LONDON // A Bangladeshi immigrant who was dumped as a Labour Party candidate for alleged links to Islamic extremists has romped to victory in the first-ever mayoral elections in an impoverished east London borough.
With the official Labour candidate left floundering when the results were declared in Tower Hamlets yesterday morning, the outcome was an embarrassment for Ed Miliband in his party's first electoral test since he became its leader last month.
But the circumstances surrounding the Tower Hamlets poll were exceptional even by the standards of political infighting that have become commonplace in this long-time Labour stronghold where 36 per cent of the population are Muslims, mainly from Bangladesh.
It was the Bangladeshi vote that was attributed with swinging the election in favour of Lutfur Rahman, who got more than half the first preference votes in a five-way contest.
"It really is Britain's Islamic republic now," a senior Labour Party activist said to The Daily Telegraph newspaper.
Many traditional Labour voters stayed away from the polls as little more than 25 per cent of the electorate turned out to vote for the first mayor the borough has had. Previously, the council was administered by a cabinet system of locally elected representatives.
Even before yesterday's vote, the mayoral campaign had left the local Labour Party split. Mr Rahman, a former council leader, was originally selected as the party's candidate after a vote among members in the borough.
John Biggs, a local member of the London Assembly for the area, finished second in that ballot with Helal Abbas, the then-council leader, coming third.
But Mr Abbas made a formal complaint to Labour's ruling body, the National Executive Committee (NEC), accusing Mr Rahman of vote-rigging and of having ties with extremists in Islamic Forum of Europe.
The NEC upheld the complaint, dumped Mr Rahman and installed Mr Abbas as the official Labour candidate, ignoring the claims of Mr Biggs that he had the most votes after Mr Rahman.
Mr Rahman, who, like Mr Abbas, had arrived in the UK as a boy from Bangladesh, then announced he would stand as an independent.
In the heated campaign, Mr Abbas was accused of being a wife beater in pamphlets delivered to thousands of homes, though Mr Rahman denied he had anything to do with them.
Mr Rahman won the backing of Ken Livingstone, recently selected as Labour's candidate for next year's mayoral elections across the whole of London, and George Galloway, the well-known Saddam Hussein apologist who quit Labour and had represented the Tower Hamlets area as an MP for his Respect Party in the previous parliament.
Most political pundits had predicted that Mr Abbas would still emerge victorious but, after the votes were counted yesterday, it was Mr Rahman who ended up with an outright victory, without the need for second preferences to be counted.
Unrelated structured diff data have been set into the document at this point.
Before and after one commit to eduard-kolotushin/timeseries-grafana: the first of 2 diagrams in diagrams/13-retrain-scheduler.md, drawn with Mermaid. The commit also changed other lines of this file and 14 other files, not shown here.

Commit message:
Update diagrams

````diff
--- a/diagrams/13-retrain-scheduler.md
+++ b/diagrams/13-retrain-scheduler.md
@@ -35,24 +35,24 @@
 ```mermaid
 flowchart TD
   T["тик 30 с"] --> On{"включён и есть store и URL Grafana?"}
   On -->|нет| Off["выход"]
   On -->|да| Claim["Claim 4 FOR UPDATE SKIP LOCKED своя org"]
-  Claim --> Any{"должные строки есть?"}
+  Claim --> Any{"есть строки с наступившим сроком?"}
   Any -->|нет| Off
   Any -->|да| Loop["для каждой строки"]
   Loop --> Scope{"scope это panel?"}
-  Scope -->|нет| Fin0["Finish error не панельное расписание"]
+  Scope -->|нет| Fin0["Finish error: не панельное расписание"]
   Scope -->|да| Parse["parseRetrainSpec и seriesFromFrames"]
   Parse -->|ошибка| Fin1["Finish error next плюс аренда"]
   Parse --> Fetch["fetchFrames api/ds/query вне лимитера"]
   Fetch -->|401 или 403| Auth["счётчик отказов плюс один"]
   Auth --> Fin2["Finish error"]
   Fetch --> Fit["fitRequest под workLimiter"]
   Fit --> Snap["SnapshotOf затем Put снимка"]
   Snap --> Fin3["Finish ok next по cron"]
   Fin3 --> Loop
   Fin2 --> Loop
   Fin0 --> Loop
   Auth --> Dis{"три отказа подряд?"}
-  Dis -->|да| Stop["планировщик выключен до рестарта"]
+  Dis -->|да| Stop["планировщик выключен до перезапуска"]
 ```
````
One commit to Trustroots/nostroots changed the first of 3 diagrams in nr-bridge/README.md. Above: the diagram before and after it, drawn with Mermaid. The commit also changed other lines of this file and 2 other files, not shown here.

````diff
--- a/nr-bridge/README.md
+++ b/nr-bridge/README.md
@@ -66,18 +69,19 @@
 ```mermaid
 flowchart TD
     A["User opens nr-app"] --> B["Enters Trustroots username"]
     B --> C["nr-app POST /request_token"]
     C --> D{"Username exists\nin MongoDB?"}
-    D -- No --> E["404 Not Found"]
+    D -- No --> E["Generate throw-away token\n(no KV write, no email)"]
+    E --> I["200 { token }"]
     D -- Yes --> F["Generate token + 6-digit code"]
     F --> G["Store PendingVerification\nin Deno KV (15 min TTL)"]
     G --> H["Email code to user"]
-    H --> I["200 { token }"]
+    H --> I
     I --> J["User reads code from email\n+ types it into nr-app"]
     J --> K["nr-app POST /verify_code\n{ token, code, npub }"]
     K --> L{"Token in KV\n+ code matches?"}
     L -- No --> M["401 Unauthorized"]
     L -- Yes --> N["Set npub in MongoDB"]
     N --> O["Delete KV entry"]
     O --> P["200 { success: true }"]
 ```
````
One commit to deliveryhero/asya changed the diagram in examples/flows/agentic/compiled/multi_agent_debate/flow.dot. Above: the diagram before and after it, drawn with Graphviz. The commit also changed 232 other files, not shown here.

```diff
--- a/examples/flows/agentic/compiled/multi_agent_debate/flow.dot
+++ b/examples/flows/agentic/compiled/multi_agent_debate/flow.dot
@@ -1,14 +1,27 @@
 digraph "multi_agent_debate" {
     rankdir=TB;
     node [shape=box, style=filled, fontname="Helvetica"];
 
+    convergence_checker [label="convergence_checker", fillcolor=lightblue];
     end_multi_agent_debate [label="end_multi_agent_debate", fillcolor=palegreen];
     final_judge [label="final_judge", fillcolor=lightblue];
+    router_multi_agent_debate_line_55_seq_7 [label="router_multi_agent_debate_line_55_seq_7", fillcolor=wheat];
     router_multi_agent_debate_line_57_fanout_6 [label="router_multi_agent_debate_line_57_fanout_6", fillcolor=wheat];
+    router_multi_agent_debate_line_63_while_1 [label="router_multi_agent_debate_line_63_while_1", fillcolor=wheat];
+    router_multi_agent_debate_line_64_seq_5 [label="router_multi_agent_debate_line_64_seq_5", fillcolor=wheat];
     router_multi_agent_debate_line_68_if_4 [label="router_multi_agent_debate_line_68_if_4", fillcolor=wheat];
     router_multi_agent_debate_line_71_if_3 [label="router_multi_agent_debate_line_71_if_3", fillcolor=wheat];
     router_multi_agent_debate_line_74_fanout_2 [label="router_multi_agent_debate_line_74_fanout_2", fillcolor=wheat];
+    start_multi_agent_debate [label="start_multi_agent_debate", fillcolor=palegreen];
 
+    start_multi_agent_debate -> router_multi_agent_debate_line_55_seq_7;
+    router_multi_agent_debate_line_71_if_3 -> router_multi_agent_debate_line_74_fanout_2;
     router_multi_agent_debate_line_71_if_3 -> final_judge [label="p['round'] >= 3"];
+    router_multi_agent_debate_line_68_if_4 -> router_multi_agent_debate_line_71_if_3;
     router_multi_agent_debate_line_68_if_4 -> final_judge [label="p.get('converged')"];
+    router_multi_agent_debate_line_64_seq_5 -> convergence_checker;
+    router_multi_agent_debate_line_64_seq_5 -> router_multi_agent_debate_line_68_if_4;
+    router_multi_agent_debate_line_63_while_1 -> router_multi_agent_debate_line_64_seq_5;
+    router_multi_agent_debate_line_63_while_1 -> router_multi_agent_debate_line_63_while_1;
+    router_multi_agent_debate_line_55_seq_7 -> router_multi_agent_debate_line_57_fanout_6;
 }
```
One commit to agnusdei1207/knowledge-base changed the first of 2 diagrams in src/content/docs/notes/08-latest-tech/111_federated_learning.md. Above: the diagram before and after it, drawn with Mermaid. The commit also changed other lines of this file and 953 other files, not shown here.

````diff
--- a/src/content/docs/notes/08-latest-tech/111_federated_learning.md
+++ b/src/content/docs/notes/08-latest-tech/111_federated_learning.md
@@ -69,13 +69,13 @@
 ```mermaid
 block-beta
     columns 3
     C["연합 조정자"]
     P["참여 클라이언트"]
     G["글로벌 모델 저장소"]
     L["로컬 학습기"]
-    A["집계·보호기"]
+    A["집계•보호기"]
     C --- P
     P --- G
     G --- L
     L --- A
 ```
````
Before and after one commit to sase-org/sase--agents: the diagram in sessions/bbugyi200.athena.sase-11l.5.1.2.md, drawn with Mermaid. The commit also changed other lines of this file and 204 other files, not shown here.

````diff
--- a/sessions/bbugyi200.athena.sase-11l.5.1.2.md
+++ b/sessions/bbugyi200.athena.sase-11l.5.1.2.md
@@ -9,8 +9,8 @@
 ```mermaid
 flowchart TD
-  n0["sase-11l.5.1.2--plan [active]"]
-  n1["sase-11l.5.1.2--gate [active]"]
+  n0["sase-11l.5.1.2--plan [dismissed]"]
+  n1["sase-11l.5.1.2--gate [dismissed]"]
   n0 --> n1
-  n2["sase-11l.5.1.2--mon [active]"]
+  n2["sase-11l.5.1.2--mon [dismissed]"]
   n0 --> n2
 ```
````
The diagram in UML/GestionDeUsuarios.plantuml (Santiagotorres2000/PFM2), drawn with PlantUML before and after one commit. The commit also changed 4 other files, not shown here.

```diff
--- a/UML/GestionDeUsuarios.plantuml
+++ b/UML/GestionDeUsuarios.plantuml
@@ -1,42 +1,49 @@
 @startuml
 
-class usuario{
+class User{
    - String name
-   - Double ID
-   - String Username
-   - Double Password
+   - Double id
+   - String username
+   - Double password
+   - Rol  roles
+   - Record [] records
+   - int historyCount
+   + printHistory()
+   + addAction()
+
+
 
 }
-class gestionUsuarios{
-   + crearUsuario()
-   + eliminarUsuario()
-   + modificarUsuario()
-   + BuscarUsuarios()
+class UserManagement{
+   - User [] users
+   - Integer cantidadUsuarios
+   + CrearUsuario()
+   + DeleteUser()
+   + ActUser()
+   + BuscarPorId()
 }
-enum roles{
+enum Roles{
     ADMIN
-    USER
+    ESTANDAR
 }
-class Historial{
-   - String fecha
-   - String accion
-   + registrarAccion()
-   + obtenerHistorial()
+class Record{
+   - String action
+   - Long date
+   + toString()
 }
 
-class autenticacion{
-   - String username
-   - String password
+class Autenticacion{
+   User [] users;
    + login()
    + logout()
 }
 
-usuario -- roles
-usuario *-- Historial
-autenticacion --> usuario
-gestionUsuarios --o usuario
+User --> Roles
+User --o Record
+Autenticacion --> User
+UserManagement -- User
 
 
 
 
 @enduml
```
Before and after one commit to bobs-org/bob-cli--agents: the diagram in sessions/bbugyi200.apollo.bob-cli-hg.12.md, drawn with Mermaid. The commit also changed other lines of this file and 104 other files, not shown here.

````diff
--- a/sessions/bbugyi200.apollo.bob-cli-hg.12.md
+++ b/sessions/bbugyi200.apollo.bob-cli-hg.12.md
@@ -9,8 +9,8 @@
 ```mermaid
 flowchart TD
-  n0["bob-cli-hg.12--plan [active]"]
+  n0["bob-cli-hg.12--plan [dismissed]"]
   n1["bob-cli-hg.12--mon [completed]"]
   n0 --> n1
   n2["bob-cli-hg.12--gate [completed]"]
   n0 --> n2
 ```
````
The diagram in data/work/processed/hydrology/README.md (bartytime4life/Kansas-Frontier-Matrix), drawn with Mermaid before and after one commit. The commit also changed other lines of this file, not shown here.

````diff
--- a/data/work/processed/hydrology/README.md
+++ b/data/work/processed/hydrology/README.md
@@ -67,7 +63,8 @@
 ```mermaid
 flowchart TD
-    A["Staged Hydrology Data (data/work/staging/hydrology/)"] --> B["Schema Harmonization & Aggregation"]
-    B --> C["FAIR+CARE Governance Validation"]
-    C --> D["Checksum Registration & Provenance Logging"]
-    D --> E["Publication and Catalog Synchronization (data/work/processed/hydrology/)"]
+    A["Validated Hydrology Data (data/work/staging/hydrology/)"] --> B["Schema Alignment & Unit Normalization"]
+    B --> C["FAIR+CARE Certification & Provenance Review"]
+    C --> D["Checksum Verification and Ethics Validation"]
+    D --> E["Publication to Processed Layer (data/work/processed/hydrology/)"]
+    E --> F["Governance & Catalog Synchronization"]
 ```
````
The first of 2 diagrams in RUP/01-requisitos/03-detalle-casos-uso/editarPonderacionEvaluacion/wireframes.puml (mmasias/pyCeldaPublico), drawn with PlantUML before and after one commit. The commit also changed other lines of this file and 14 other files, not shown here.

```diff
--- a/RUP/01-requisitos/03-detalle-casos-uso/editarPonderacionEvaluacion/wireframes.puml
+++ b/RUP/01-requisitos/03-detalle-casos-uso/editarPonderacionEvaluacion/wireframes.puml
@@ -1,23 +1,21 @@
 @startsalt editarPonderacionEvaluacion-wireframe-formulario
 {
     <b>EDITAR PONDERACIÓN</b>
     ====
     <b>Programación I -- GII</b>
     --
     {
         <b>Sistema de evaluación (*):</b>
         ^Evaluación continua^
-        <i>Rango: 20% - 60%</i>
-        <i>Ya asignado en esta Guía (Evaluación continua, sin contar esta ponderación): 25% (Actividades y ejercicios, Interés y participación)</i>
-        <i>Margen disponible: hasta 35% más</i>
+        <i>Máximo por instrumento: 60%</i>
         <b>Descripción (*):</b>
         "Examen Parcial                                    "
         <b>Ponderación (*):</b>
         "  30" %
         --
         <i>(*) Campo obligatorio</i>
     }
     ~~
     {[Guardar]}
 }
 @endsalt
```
He received 23,283 votes to Mr Abbas's 11,254. Neil King, the Conservative candidate, was in third place with 5,348, followed by the Liberal Democrats and the Greens.
"We may have lost tonight, but at least the Labour Party has clean hands," Mr Abbas said afterwards. "I am proud that we fought a clean, decent campaign and refused to get in the gutter with the candidate backed by George Galloway and the so-called Respect Party.
"This is a sad night for those of us who want to build a better future and a united Tower Hamlets."
Mr Rahman pledged to "serve the people of Tower Hamlets whether black or white or whatever their religion or creed".
He appealed to local people: "Whatever part of the community you belong to, work with me to deliver for the people of Tower Hamlets. If we work together and with each other we can do so. Join me to heal the divisions."
Mr Rahman will now pick up a £75,000-a-year (Dh432,000) salary and have overall control of a budget worth about £1 billion.